Crime analysis isn’t just about immediate patterns and series: analysts also look at the long-term problems that every police department faces. From a park that has been a drug-dealing hot spot for 20 years to a street that has a high number of car accidents to ongoing issues with crime and disorder at budget motels, a crime analyst can take it apart, explore its dimensions, and help the police department come up with long-term solutions.
Providing information on demand.
How often have you been frustrated getting the information you need from your records management or CAD system? Crime analysts know how to extract data from records systems, ask questions of it, and turn it into useful information. They know how to get data from other sources, and how to work with it. They know how to create charts, maps, graphs, tables, and other visual products. Whether you need a list of all the incidents of youth violence over five years, or a chart showing trends in OUI arrests, or some statistics on motor vehicle citations, or a map showing an upcoming parade route, or an estimate of how many officers you’ll need in five years if current population trends continue, a trained crime analyst can put it together quickly and clearly.
Developing and linking local intelligence.
Since September 11, 2001, we hear a lot about the need for intelligence. But what is it? And what does it have to do with local police departments? Intelligence describes special information about criminals and criminal organizations: their goals, their activities, their chains of command, how money and goods flow through them, what they’re planning, and so on. Analyzing intelligence data on national and international problems is generally the responsibility of national and international agencies, but local police departments and local analysts play an important role. First, as information synthesizers, crime analysts often know when local information or intelligence fits with state, national, or international intelligence. If the FBI issues a bulletin stating that terrorists are using forged passports from Belgium, your analyst will know to pay special attention when one of your reports mentions a Belgian passport. If a state agency issues a report on motorcycle gangs, your analyst can integrate that with your own police reports. In the post-September 11 world, you’re bombarded with information from multiple agencies at multiple levels; with a crime analyst, you have someone who can sift through this information and extract what’s relevant to your agency. Second, your crime analyst can apply criminal intelligence analysis tactics to your local problems. Do you need a link chart showing the relationships between members of a local street gang? Or a carefully-crafted timeline for a court presentation? An analyst is trained in such techniques.

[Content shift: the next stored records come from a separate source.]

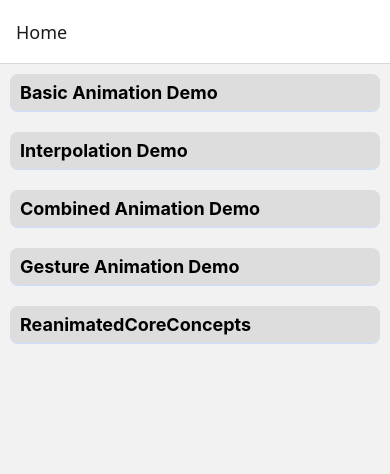
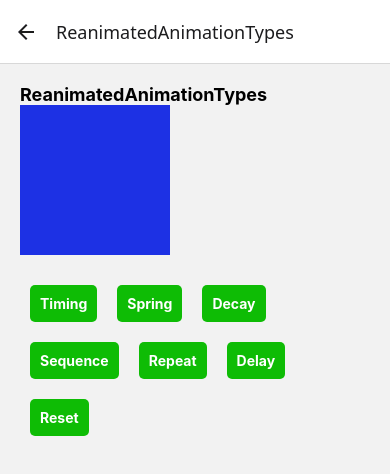
Before and after one commit to diwahar-m/Animation_RN, a React Native app: screen /ReanimatedAnimationTypes in a window 390 px wide. Shown: the top 474 px of the page. Built offline with nearby package versions, Linux system fonts and the light colour scheme.

Commit message:
rn reanimated animation types added

```diff
--- a/src/Home.tsx
+++ b/src/Home.tsx
@@ -33,6 +33,11 @@ const INITIAL_DATA = [
         id: 5,
         title: 'ReanimatedCoreConcepts',
         screen: 'ReanimatedCoreConcepts'
+    },
+    {
+        id: 6,
+        title: 'ReanimatedAnimationTypes',
+        screen: 'ReanimatedAnimationTypes'
     },
 ]
 
--- a/src/RootNavigation.tsx
+++ b/src/RootNavigation.tsx
@@ -5,6 +5,7 @@ import Interpolation from "./Interpolation"
 import CombinedAnimation from "./CombinedAnimation"
 import GestureAnimation from "./GestureAnimation"
 import ReanimatedCoreConcepts from "./ReanimatedCoreConcepts"
+import ReanimatedAnimationTypes from "./reanimated/ReanimatedAnimationTypes"
 
 export type RootStackParamsList = {
     Home: undefined
@@ -13,6 +14,7 @@ export type RootStackParamsList = {
     CombinedAnimation: undefined
     GestureAnimation: undefined
     ReanimatedCoreConcepts: undefined
+    ReanimatedAnimationTypes:undefined
 }
 
 const Stack = createStackNavigator<RootStackParamsList>()
@@ -28,6 +30,7 @@ const RootNavigator =() => {
             <Stack.Screen name="CombinedAnimation" component={CombinedAnimation} />
             <Stack.Screen name="GestureAnimation" component={GestureAnimation} />
             <Stack.Screen name="ReanimatedCoreConcepts" component={ReanimatedCoreConcepts} />
+            <Stack.Screen name="ReanimatedAnimationTypes" component={ReanimatedAnimationTypes} />
         </Stack.Navigator>
     )
 }
--- /dev/null
+++ b/src/reanimated/ReanimatedAnimationTypes.tsx
@@ -0,0 +1,136 @@
+import { Pressable, StyleSheet, Text, View } from 'react-native'
+import React from 'react'
+import Animated, { Easing, useAnimatedStyle, useSharedValue, withDecay, withDelay, withReanimatedTimer, withRepeat, withSequence, withSpring, withTiming } from 'react-native-reanimated'
+
+const ReanimatedAnimationTypes: React.FC = () => {
+
+  const translateX = useSharedValue(0);
+  const scale = useSharedValue(1);
+  const rotate = useSharedValue(0);
+
+  const boxStyle = useAnimatedStyle(()=> {
+    return {
+      transform:[
+        {
+          translateX: translateX.value
+        },
+        {
+          scale: scale.value
+        },
+        {
+          rotate: `${rotate.value}deg`
+        },
+      ]
+    }
+  })
+
+  // handle timing Animation
+  const handleTimingAnimation = ()=> {
+    translateX.value = withTiming(150, {
+      duration: 1500,
+      easing: Easing.out(Easing.exp)
+    })
+  }
+  // handle spring Animation
+  const handleSpringAnimation =() => {
+    scale.value = withSpring(1.5, {
+      damping: 10,
+      stiffness: 100
+    })
+  }
+ // handle reset animation
+ const handleResetAnimation = () => {
+  translateX.value = withTiming(0)
+  scale.value  = withTiming(1)
+  rotate.value = withTiming(0)
+ }
+
+ // decay animation
+ const handleDecayAnimation = () => {
+    translateX.value = withDecay({
+      velocity: 100,
+      clamp: [0, 300]
+    })
+ }
+
+ // sequence animation
+ const handleSequenceAnimation = () => {
+  rotate.value = withSequence(
+    withTiming(180, {duration: 1000}),
+    withTiming(0, {duration: 1000}),
+  )
+ }
+ // delay animation
+ const handleDelayAnimation =() => {
+  translateX.value = withDelay(1000, withSpring(200))
+ }
+ // repeat animation
+ const handleRepeatAnimation = () => {
+  scale.value = withRepeat(withTiming(1.5, {duration: 500}), 5, true)
+ }
+
+  return (
+    <View style={styles.container}>
+      <Text style={styles.headerTxt}>ReanimatedAnimationTypes</Text>
+      <Animated.View style={[styles.box, boxStyle]}/>
+      <View style={styles.buttonContainer}>
+        <Pressable style={styles.btn} onPress={handleTimingAnimation}>
+          <Text style={styles.btnTxt}>Timing</Text>
+        </Pressable>
+        <Pressable style={styles.btn} onPress={handleSpringAnimation}>
+          <Text style={styles.btnTxt}>Spring</Text>
+        </Pressable>
+        <Pressable style={styles.btn} onPress={handleDecayAnimation}>
+          <Text style={styles.btnTxt}>Decay</Text>
+        </Pressable>
+        <Pressable style={styles.btn} onPress={handleSequenceAnimation}>
+          <Text style={styles.btnTxt}>Sequence</Text>
+        </Pressable>
+        <Pressable style={styles.btn} onPress={handleRepeatAnimation}>
+          <Text style={styles.btnTxt}>Repeat</Text>
+        </Pressable>
+        <Pressable style={styles.btn} onPress={handleDelayAnimation}>
+          <Text style={styles.btnTxt}>Delay</Text>
+        </Pressable>
+        <Pressable style={styles.btn} onPress={handleResetAnimation}>
+          <Text style={styles.btnTxt}>Reset</Text>
+        </Pressable>
+      </View>
+    </View>
+  )
+}
+
+export default ReanimatedAnimationTypes
+
+const styles = StyleSheet.create({
+    container: {
+        flex: 1,
+        padding: 20,
+    },
+    headerTxt: {
+        fontSize: 18,
+        fontWeight: 'bold'
+    },
+    box: {
+      height: 150,
+        width: 150,
+        backgroundColor: '#1d31e4' ,
+        alignItems: 'center',
+        justifyContent: 'center'
+    },
+    buttonContainer: {
+        flexDirection: 'row',
+        marginTop: 20,
+        flexWrap: 'wrap',
+    },
+    btn: {
+      backgroundColor: '#0ebc05',
+      padding: 10,
+      margin: 10,
+      borderRadius: 5,
+    },
+    btnTxt: {
+      color: '#fff',
+      fontWeight: 'bold'
+    }
+})
```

Making your department look good.
A crime analyst makes you and your agency look good to the public and to local government officials. You are fully informed about a crime pattern before the press calls about it. The analyses, statistics, and charts on your web site and in printed publications convey that you are on top of crime and disorder. And when someone wants some information—whether a town selectman looking for statistics on juvenile liquor parties or a reporter looking for the top accident hot spots—you can provide it completely and quickly. Crime analysts can also enhance the things you already do. Their desktop publishing skills can breathe new life into your reports, newsletters, and alerts; their graphing and charting skills can spice up your community presentations and budget requests; and their overall analysis and communications skills means that you always have someone on hand to explain crime and disorder—whether in meetings, interviews, or formal presentations—to the members of the community you serve.